Record excerpts.
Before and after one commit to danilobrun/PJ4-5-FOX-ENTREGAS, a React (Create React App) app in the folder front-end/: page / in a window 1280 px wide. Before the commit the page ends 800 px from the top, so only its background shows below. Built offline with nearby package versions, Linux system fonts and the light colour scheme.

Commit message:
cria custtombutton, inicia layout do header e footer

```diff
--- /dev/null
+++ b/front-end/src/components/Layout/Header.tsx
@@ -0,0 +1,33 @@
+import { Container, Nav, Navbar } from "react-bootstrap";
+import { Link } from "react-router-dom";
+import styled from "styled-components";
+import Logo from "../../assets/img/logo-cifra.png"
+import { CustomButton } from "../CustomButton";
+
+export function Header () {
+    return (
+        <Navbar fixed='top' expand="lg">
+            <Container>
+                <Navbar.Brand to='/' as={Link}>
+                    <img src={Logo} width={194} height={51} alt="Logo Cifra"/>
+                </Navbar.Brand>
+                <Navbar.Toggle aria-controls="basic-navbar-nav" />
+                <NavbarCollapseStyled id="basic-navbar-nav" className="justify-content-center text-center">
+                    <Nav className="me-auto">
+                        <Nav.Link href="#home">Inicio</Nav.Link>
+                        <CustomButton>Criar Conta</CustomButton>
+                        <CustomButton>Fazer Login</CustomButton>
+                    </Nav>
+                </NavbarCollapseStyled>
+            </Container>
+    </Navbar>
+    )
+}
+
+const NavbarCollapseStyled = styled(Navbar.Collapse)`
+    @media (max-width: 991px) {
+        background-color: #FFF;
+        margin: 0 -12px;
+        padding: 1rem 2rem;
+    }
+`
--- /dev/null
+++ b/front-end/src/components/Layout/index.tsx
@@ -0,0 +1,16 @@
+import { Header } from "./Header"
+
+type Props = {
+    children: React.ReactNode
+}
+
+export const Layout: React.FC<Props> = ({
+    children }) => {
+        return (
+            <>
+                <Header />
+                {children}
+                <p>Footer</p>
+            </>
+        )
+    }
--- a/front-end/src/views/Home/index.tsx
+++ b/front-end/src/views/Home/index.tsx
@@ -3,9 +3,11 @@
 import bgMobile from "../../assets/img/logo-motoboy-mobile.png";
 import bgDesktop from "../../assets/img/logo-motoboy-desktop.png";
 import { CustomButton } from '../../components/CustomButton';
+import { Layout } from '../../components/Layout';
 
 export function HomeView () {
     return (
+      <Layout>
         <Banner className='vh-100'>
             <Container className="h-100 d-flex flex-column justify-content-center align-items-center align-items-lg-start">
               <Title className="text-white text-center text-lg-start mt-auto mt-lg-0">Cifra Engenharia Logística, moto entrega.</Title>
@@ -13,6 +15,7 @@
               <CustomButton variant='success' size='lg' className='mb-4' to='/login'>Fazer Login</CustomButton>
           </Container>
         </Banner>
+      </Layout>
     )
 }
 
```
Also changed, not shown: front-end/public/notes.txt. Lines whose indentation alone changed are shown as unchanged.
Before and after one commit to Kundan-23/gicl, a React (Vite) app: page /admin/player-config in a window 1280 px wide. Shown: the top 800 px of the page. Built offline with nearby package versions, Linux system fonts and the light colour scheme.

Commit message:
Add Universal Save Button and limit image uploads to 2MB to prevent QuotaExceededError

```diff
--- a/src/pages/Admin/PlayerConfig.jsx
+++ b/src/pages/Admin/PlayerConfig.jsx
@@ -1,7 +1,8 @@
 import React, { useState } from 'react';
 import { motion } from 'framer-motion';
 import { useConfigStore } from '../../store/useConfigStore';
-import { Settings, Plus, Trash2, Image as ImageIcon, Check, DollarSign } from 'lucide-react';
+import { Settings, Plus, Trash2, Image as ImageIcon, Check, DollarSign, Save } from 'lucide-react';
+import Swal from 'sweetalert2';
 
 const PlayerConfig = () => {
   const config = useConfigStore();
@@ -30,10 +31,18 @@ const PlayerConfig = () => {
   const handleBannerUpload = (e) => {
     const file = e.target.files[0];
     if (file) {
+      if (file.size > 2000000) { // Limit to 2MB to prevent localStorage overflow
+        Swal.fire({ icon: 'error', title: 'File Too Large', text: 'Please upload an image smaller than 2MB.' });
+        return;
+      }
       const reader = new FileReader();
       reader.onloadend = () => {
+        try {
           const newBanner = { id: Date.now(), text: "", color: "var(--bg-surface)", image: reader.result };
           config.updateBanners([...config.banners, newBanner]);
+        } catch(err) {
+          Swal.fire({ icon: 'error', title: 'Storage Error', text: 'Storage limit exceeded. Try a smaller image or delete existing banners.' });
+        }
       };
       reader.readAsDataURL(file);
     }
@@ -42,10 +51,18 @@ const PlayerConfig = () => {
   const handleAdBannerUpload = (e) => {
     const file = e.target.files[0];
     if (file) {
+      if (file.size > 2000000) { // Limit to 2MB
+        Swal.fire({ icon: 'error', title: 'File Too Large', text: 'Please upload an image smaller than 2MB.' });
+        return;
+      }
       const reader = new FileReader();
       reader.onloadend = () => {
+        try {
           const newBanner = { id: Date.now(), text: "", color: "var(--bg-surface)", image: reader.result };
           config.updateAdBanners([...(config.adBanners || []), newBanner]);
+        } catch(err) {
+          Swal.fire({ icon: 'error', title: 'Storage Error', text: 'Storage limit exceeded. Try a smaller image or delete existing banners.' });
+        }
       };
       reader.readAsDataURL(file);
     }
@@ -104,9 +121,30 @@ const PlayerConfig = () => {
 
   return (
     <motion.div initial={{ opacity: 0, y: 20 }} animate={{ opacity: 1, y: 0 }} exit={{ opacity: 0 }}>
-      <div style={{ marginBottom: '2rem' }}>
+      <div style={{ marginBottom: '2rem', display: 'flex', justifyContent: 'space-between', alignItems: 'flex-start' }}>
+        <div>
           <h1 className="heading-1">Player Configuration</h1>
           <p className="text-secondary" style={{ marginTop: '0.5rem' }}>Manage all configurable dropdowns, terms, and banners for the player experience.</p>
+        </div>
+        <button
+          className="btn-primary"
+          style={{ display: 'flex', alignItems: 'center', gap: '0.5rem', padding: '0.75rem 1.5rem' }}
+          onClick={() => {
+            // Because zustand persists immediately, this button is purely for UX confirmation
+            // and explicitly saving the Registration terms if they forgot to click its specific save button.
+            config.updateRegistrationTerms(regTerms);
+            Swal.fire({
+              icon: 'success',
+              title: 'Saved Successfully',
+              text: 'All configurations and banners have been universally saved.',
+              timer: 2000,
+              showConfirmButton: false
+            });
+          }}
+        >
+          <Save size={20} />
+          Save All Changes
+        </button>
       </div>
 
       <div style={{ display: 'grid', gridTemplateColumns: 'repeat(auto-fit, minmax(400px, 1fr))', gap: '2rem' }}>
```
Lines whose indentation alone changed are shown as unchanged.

Task prompt.
How many lines in the records hold the string "text"? Answer with only that number.

Solution below.
10